What you are asked to do —
Copy the result of filtering the entries below for lines that include the string "part".

*** Data for this exercise Section Begins ***

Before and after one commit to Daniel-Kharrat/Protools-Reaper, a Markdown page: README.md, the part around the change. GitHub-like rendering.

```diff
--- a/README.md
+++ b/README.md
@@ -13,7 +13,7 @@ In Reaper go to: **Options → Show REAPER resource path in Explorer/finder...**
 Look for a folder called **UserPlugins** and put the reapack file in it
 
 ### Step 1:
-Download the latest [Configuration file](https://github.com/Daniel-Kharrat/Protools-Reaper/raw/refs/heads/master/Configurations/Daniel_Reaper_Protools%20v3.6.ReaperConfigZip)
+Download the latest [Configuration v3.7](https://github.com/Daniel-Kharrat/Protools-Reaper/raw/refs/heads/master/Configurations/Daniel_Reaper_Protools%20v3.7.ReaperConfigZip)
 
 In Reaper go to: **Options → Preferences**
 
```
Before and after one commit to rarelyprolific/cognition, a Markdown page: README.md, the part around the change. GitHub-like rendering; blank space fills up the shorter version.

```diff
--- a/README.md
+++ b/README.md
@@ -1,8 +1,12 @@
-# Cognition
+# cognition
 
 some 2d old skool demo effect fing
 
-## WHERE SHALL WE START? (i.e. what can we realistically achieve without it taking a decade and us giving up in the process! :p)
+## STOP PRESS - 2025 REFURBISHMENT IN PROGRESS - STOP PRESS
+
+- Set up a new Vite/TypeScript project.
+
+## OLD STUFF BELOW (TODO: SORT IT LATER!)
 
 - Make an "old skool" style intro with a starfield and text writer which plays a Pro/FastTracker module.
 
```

*** Data for this exercise Section Ends ***

Response below —
Before and after one commit to Daniel-Kharrat/Protools-Reaper, a Markdown page: README.md, the part around the change. GitHub-like rendering.
Before and after one commit to rarelyprolific/cognition, a Markdown page: README.md, the part around the change. GitHub-like rendering; blank space fills up the shorter version.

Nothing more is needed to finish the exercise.